She lashes out at men, not with any emotional remarks, but in a humorous way. She says that men get mellowed as they grow in age, or as they grow older, but women are diametrically opposite in nature. They give vent to their suppressed emotions through instinctive outbursts.
According to the poet, women become emotional as they grow in age, for the simple reason that they have been submissive to men over the years. They never got any upper hand at home or at their work place, during their prime period. So, at a later stage, they express their subdued feelings by shouting out at their husbands. This helps them overcome their disappointment or unfulfilled ambitions. The poet feels sorry for those husbands or men who surrender to their wife’s irritation. It is obviously ironic on the part of men to be docile to their wife’s remarks, as they were once intolerant and impatient with their women. She cites examples of husbands being drawn to malls by their wives, or being ordered about in public places. Expressions like “hauled” “sit there! and don’t you move!” bear expression to the (excess) freedom of expression enjoyed by women at a later stage. The poet is not a feminist totally, but, through the poem, she wants to drive home the idea that women despite their love for their husbands all through their life, try to dominate them when they become weak in health or mind. The poem picturises the emotional drama of a woman, who loves her husband, but fails to be polite to him.
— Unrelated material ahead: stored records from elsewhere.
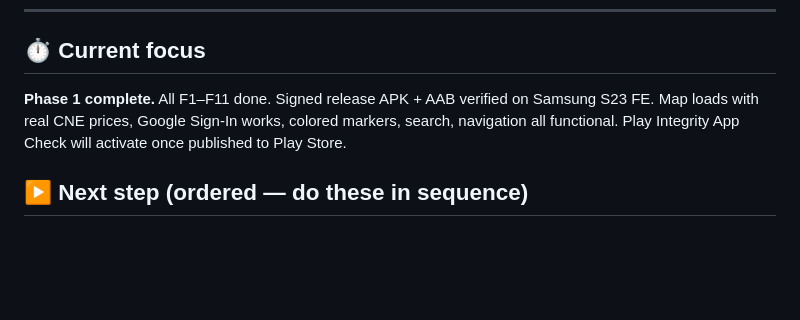
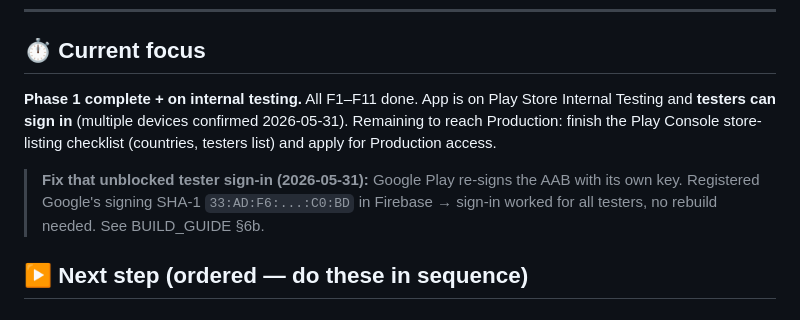
Before and after one commit to safejrz/GasAppMxV3, a Markdown page: docs/PROGRESS.md, the part around the change. Rendered like a GitHub page; blank space fills up the shorter version.

```diff
--- a/docs/PROGRESS.md
+++ b/docs/PROGRESS.md
@@ -6,9 +6,14 @@
 ---
 
 ## ⏱️ Current focus
-**Phase 1 complete.** All F1–F11 done. Signed release APK + AAB verified on Samsung S23 FE.
-Map loads with real CNE prices, Google Sign-In works, colored markers, search, navigation all
-functional. Play Integrity App Check will activate once published to Play Store.
+**Phase 1 complete + on internal testing.** All F1–F11 done. App is on Play Store Internal Testing
+and **testers can sign in** (multiple devices confirmed 2026-05-31). Remaining to reach Production:
+finish the Play Console store-listing checklist (countries, testers list) and apply for Production
+access.
+
+> **Fix that unblocked tester sign-in (2026-05-31):** Google Play re-signs the AAB with its own key.
+> Registered Google's signing SHA-1 `33:AD:F6:...:C0:BD` in Firebase → sign-in worked for all testers,
+> no rebuild needed. See BUILD_GUIDE §6b.
 
 ## ▶️ Next step (ordered — do these in sequence)
 
```
Also changed, not shown: docs/BUILD_GUIDE.md (+29 -0 lines).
The poet, being a woman, knows very well that woman never enjoyed equal status with men, right from their childhood days. This is the sole reason for women being antipathetic to their male counter parts, and it grows as they (women) grow in age.